It weighed three pounds.
Matthew Basak, who guides hunts for Lowcountry Fossil Excursions, noticed a promising spot at a Summerville construction site and started probing the dirt. He found a tooth in the soil and when he removed it, he was astonished to see a 6.45 inch megalodon tooth weighing three pounds.
That’s huge. But it’s not the largest tooth found in the Palmetto State. The current record is 6.5 inches long.
Megalodons, and their megashark relatives, are believed to have died out about 3.6 million years ago.
Summerville is a hotbed for big shark’s teeth.
Paleontologists have recently discovered dozens of juvenile teeth in Summerville that belong to an extinct species of megatoothed shark called Carcharocles angustidens, who swam the seas long before the megalodon made its appearance.
The find, researched by a group from the College of Charleston’s Department of Geology, suggests that the fossil bed may have been a haven for megashark pups some 24 million years ago.
And, everybody knows that South Carolina is rich with fossils because the coastal plains were once covered in water.
Just like today’s great white sharks come to Port Royal Sound to give birth and let their young grow, their SC megalodon predecessors did the same thing millions of years ago; in the same region.

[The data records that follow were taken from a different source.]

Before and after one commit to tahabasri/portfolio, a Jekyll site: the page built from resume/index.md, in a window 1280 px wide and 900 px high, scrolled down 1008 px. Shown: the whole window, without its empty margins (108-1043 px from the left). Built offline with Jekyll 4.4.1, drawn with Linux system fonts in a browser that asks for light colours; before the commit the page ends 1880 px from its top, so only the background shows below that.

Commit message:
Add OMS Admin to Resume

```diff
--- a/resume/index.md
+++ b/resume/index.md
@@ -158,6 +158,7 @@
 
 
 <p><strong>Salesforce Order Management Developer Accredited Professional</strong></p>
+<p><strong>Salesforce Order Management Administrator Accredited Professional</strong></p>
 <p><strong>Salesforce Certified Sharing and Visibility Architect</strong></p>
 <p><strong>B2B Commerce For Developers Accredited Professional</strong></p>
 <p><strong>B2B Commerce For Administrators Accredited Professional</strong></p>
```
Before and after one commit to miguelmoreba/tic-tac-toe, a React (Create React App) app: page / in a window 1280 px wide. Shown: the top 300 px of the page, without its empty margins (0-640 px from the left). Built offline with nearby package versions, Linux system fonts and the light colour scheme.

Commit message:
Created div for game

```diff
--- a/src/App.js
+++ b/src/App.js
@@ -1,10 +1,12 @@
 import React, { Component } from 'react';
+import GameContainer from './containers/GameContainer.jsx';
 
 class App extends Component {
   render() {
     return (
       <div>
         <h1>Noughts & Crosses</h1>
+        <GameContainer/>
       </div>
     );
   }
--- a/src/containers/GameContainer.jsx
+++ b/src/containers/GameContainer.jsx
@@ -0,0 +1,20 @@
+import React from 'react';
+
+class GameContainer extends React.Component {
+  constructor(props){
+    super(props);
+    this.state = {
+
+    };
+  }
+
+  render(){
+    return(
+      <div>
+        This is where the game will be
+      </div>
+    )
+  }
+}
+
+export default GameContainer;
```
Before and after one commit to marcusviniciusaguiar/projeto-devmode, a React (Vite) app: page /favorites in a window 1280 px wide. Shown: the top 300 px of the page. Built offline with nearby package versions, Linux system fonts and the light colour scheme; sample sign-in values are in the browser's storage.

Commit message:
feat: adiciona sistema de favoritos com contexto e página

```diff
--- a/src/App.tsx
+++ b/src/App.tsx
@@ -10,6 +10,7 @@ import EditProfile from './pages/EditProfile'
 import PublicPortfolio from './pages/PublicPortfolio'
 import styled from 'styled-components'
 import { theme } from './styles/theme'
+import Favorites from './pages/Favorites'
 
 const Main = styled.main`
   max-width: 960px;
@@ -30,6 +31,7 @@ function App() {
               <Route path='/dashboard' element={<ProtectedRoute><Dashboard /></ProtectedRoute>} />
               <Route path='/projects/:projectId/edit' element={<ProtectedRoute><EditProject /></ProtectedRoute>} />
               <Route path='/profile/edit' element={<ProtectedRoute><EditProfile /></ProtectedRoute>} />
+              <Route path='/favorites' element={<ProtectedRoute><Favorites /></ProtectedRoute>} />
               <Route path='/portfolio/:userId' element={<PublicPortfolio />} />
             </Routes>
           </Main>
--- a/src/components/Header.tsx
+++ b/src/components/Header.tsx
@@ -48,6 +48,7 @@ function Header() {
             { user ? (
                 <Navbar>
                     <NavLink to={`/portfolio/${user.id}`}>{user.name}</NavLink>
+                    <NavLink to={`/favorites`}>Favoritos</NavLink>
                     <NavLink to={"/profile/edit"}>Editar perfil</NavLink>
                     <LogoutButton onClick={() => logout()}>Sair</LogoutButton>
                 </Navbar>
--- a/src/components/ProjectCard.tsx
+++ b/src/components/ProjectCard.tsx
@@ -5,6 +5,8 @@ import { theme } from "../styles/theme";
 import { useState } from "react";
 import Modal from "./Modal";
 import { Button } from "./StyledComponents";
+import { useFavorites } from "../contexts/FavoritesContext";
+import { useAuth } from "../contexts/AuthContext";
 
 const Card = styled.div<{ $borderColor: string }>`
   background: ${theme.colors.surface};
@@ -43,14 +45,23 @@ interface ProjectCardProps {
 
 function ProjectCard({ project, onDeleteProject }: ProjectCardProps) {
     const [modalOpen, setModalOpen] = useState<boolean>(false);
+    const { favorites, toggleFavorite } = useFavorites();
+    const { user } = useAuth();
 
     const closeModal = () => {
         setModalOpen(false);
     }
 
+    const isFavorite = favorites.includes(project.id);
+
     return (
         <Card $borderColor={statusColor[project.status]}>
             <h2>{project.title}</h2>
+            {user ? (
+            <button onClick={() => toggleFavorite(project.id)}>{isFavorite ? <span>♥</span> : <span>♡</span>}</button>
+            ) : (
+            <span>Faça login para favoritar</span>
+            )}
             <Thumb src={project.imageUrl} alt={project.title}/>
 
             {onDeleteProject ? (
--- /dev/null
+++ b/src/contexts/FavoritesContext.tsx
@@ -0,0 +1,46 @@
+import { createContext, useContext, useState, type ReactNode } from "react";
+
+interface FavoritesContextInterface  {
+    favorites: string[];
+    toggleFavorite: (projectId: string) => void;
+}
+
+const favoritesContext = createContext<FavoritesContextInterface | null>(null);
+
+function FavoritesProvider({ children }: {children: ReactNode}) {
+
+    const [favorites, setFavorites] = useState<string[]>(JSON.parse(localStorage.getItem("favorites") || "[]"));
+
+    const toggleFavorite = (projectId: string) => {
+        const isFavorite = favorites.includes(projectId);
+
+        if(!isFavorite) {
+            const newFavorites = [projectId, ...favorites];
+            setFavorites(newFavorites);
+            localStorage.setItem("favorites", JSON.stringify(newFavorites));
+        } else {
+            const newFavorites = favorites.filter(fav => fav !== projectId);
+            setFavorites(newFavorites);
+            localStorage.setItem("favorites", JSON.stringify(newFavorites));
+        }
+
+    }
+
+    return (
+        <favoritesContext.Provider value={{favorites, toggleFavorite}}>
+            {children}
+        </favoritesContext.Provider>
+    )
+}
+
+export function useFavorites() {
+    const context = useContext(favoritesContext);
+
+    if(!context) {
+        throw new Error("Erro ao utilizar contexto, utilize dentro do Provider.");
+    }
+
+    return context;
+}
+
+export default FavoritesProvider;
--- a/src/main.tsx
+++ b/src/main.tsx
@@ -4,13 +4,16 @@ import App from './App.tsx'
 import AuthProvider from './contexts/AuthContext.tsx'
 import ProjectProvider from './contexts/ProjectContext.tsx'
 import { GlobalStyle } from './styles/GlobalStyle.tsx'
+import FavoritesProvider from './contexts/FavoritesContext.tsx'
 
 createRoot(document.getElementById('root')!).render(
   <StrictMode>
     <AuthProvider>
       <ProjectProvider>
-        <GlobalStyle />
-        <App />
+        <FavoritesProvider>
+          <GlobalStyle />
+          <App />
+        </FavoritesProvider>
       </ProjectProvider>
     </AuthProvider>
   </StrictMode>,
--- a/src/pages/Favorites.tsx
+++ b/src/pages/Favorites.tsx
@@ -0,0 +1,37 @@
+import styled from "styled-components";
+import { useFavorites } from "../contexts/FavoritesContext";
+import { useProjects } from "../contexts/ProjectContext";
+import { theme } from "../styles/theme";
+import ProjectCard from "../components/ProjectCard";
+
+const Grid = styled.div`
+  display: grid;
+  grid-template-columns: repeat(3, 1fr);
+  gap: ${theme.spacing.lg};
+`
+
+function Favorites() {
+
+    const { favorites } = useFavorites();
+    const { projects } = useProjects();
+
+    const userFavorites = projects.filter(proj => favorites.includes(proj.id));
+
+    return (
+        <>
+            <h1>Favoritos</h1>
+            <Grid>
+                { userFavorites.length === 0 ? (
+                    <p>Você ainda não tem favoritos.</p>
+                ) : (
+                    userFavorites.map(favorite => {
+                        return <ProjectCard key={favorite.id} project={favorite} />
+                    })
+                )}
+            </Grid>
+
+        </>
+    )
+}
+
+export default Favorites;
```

The oceans are constantly changing and so are the shorelines. Summerville is about 33 miles from the ocean today, and the town was the ocean floor all those years ago.